There comes a time in a child’s life where he/she needs to learn about responsibility.
The best way to teach him/her is by giving them something to be responsible for.
The Alabama Cooperative Extension System gives children the opportunity to learn about responsibility all while being resourceful.
The organization’s chick-raising program provides participating children 24 chicks to raise and take care of for at least four months.
“This is the first time it has ever been done in Etowah County,” said County Extension Coordinator of Etowah County 4-H and Youth Development Amy Burgess. “It was piloted in Dekalb and Marshall counties three years ago. We actually went up to Tennessee and saw their program and then came back and started it here in Alabama. We started with three counties and now, in the state, there are eight counties with Etowah County being one of them.”
Participants pay $50 and 24 one-day-old chicks are shipped to them from Texas. They go through training before receiving the chicks to gain information on how to care for their chicks. 39 kids in Etowah County participate in the program.
“We gave them five breeds that they could choose from and they could choose three of the five breeds,” said Burgess. “So they got eight of each of the three breeds. All of the chicks come from a hatchery in Texas and came through the post office. They all come from the same hatchery and the same age so that every child is on a level playing field once they start. They took the 24 chicks home and had to breed them and start feeding them. They will keep them for, roughly, 20 weeks and then at the end of September they will bring five of one breed to the county show and auction.”
At the county show, the kids will be judged on how well they grew and maintained their chickens. Those five chosen chickens will then be auctioned off.
“The kids will get the bulk of those auction proceeds and they get to keep the 19 that are at home to create their flock,” said Burgess. “That is why it is called a chain because it perpetuates itself. At the end of those 20 weeks, they should probably be ready to lay eggs. The 19 that are at home will go into egg production, so they can start selling farm fresh eggs later this fall.”
After only two months of chick raising, one participant loves her new responsibilities, which she refers to as her “babies.”
“My grandfather has chickens on his farm and he has a lot of fun with his chickens and so I thought ‘maybe I would want to get some chickens of my own,’ said chick raiser Sarah Oden. “So I got some chickens and at first I was a little bit frightened by them and I thought that they would be pets, [but] they are clearly not pet material. They are more here for your food and [care].”
“She loves it,’ said Sarah’s mother Sonja Oden. “[Sarah] is very active in the Etowah County 4-H club and this was a project that they offered for the first time in Etowah County this year, so she wanted to participate. She had never done anything like this before. She decided she wanted to do this for the first time and do the livestock, so I said ok. We started with 24 birds, and within a couple of days two of them passed away, so we have a total of 22 birds right now. Silver Laced Wyandotte, Ameraucana and Rhode Island Red are the different breeds that we have.
Sarah has named all 22 of her birds and tends to them all very carefully. The chickens are kept in a coop that she helped build, which Sonja refers to as the “Buk Mahal,” with the wood from her grandmother’s old shed.

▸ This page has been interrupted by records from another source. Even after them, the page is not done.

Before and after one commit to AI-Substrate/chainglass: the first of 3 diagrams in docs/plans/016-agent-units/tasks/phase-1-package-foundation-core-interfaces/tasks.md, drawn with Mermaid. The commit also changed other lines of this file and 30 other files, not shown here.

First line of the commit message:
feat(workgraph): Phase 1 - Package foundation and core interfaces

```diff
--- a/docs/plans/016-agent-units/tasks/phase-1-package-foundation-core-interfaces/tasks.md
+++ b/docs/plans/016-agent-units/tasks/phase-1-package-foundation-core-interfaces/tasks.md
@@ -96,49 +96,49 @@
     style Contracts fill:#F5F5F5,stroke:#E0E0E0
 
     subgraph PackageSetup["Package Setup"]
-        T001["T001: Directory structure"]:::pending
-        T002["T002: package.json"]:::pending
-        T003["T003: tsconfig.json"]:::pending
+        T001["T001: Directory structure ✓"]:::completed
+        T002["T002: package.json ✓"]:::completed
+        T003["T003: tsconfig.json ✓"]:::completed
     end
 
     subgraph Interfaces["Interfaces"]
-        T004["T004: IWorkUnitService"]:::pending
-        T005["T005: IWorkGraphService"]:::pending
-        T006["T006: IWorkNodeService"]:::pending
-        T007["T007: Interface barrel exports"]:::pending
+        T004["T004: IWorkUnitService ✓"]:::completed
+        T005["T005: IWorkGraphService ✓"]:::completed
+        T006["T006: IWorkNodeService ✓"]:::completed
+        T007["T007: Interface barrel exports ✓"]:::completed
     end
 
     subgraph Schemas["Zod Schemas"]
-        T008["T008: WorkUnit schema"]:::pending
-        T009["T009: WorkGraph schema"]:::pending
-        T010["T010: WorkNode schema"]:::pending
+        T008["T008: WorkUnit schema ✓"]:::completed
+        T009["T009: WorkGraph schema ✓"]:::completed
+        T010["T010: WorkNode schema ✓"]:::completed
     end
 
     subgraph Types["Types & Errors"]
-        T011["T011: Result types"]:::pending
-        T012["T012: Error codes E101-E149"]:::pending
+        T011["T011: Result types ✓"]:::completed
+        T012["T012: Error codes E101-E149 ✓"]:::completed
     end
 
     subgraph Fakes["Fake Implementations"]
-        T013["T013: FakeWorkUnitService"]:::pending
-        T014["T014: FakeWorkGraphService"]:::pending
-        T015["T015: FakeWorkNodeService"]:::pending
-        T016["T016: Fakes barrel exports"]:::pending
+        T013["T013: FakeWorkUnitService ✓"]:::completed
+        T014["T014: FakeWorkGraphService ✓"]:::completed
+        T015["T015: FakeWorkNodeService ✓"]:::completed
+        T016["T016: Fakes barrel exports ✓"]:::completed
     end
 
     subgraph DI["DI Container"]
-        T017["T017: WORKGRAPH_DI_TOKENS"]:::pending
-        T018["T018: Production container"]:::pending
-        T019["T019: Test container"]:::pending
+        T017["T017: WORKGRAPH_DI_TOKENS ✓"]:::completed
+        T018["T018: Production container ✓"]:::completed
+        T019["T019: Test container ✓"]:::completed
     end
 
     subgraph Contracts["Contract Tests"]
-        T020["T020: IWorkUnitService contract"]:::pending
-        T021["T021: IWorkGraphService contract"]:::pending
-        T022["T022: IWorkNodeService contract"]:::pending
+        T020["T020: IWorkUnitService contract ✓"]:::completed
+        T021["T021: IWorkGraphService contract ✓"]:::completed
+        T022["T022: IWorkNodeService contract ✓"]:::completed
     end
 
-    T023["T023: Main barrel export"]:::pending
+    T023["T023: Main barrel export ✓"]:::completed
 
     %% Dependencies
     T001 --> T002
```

“They learn responsibility,” said Burgess. “They learn how to take care of something other then themselves. They learn time management, financial management, and chick production practices. They learn about the food chain, and how you have to put good, quality nutrition into something in order to produce something good. One thing that people enjoy about it is that they get to spend time with an adult that will be helping them with it.”
The county show and auction is set for Sept. 29. For more information about the chick raising program contact Alabama Cooperative Extension System office at 256-547-7936